A review of market access for non-small cell lung cancer epidermal growth factor receptor (EGFR)-mutated treatments shows that under the pharmacy benefit, about 59% of the lives under commercial formularies are covered with utilization management restrictions. Around 40% of the lives under Medicare formularies are not covered for at least one of the drugs.
Under the medical benefit, about 74% of the lives under commercial policies are covered with utilization management restrictions. Almost 63% of the lives under Medicare Part B policies have access to at least one of the drugs without utilization management restrictions.
For about 96% of the covered lives, payer pharmacy benefit formularies do not require step therapy (ST). Of the lives that require ST, about 8% require multiple steps. Around 82% of payer-controlled pharmacy benefit covered lives require prior authorization.

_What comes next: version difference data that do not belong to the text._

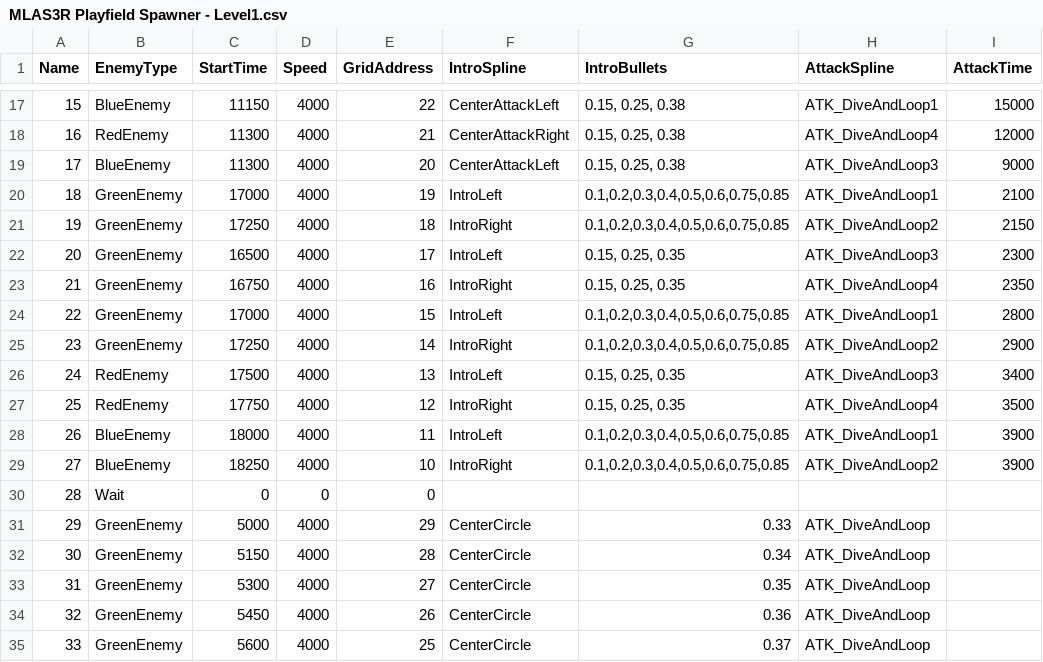
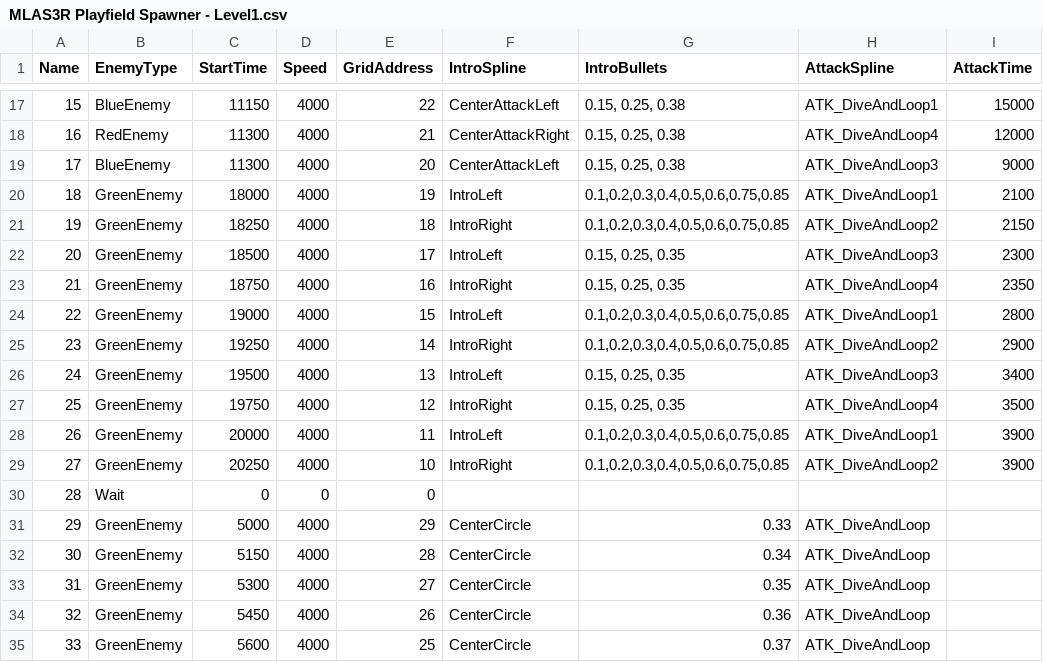
Before and after one commit to marcusrbrown/MLAS3R, a CSV file: Data/MLAS3R Playfield Spawner - Level1.csv, drawn as a sheet; only a part is shown, gaps mark what is left out; the diff names each change by its address in the sheet, - before the commit and + after, or states it on an @@ line.

```diff
--- a/Data/MLAS3R Playfield Spawner - Level1.csv
+++ b/Data/MLAS3R Playfield Spawner - Level1.csv
-C20 (StartTime): 17000
+C20 (StartTime): 18000
-C21 (StartTime): 17250
+C21 (StartTime): 18250
-C22 (StartTime): 16500
+C22 (StartTime): 18500
-C23 (StartTime): 16750
+C23 (StartTime): 18750
-C24 (StartTime): 17000
+C24 (StartTime): 19000
-C25 (StartTime): 17250
+C25 (StartTime): 19250
-B26:B27 (EnemyType): RedEnemy
+B26:B27 (EnemyType): GreenEnemy
-C26 (StartTime): 17500
+C26 (StartTime): 19500
-C27 (StartTime): 17750
+C27 (StartTime): 19750
-B28:B29 (EnemyType): BlueEnemy
+B28:B29 (EnemyType): GreenEnemy
-C28 (StartTime): 18000
+C28 (StartTime): 20000
-C29 (StartTime): 18250
+C29 (StartTime): 20250
```
Also changed, not shown: 2 other files.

In December 2022, the FDA granted another indication to Foundation Medicine, Inc.’s FoundationOne Liquid CDx as a companion diagnostic to identify people with non-small cell lung cancer whose tumors have EGFR exon 19 deletions or exon 21 L858R substitutions and are appropriate for treatment with a group of current and future EGFR tyrosine kinase inhibitors approved by the FDA for this indication. The agency initially approved the test on Aug. 26, 2020. Current therapies for which the product is a companion diagnostic are Tagrisso (osimertinib) and Iressa (gefitinib), both from AstraZeneca, and Tarceva (erlotinib) from Genentech USA, Inc., a member of the Roche Group.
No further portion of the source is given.